In addition to the procedure being unnecessary, bill supporters also say the president’s health exception would gut the ban, because the Supreme Court in 1973 defined health for abortion purposes to include “all factors — physical, emotional, psychological, familial and the woman’s age — relevant to the well-being of the patient.”
Ironically, the same day the president vetoed the ban, he signed a proclamation designating Oct. 12 as National Children’s Day. The proclamation includes: “With the birth of every child, the world becomes new again. Within each new infant lies enormous potential — potential for loving, for learning and for making life better for others. But this potential must be nurtured.”
Douglas Johnson, legislative director of the National Right to Life Committee, said in a written response to the proclamation, “Why can’t (Clinton) recognize that it is radically inconsistent with that appeal to permit the brutal killing of a mostly delivered infant in a partial-birth abortion?”
There are no verifiable figures for the frequency of such abortions, but the latest estimates are the procedure occurs at least 3,000 to 5,000 times a year in the United States. In opposing the bill, abortion advocates previously had contended it was used only about 500 times annually.

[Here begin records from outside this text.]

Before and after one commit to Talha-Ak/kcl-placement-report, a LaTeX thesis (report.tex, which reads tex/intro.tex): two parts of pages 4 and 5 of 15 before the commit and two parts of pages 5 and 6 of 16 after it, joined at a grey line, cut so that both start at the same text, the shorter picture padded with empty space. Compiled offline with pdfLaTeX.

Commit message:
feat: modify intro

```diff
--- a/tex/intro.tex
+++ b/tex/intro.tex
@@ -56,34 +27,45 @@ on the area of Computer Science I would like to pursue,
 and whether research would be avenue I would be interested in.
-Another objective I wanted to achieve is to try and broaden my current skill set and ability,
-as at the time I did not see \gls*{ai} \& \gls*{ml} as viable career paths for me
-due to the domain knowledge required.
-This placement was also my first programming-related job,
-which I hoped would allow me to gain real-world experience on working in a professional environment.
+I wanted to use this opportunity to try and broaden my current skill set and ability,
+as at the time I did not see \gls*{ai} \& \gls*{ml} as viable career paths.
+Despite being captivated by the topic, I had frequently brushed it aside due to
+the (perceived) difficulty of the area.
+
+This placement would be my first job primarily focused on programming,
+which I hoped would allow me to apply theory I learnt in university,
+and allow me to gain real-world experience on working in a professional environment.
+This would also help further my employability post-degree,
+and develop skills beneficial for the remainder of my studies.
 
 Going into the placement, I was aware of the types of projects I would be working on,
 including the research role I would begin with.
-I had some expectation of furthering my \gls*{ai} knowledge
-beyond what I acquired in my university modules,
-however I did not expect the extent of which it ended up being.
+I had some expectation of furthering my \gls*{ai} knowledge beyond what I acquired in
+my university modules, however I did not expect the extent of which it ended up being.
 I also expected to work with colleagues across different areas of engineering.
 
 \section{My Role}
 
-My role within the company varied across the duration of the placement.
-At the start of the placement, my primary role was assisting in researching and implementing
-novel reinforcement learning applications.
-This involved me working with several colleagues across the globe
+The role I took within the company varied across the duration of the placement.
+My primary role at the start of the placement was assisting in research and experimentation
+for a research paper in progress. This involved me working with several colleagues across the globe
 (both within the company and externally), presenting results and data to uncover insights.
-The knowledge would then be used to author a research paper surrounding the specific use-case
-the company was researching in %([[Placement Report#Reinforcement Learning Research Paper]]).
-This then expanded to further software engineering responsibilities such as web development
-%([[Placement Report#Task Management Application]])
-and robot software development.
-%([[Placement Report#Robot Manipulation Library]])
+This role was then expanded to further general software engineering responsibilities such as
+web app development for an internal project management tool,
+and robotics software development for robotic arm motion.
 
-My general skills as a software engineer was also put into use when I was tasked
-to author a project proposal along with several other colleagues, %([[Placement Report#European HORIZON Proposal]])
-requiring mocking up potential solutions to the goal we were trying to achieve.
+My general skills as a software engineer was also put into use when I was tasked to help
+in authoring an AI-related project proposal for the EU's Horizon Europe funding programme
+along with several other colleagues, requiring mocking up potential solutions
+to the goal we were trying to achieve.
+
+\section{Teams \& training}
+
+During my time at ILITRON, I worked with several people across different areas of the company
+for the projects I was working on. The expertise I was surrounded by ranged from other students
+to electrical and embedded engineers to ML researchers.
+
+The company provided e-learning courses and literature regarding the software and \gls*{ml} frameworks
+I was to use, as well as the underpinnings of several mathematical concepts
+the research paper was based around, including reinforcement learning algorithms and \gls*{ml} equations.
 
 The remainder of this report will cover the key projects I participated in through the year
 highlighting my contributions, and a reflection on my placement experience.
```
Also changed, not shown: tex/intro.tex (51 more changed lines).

Clinton initially vetoed the bill in April 1996. In September of last year, the House overrode his veto by a 285-137 vote. Though the Senate gained three votes from its earlier action, its 57-41 tally a week after the House’s override fell well short of two-thirds.
In May of this year, Southern Baptist Convention President Tom Elliff and nine former SBC presidents sent a letter to Clinton asking him to reconsider his “continued defense of the killing of living premature babies by the brutal partial-birth abortion method.”
Last year’s veto by Clinton, a member of a Southern Baptist church in Little Rock, Ark., prompted Jim Henry, then president of the SBC, and 11 former SBC presidents to ask the president in a letter to “repent of your veto.”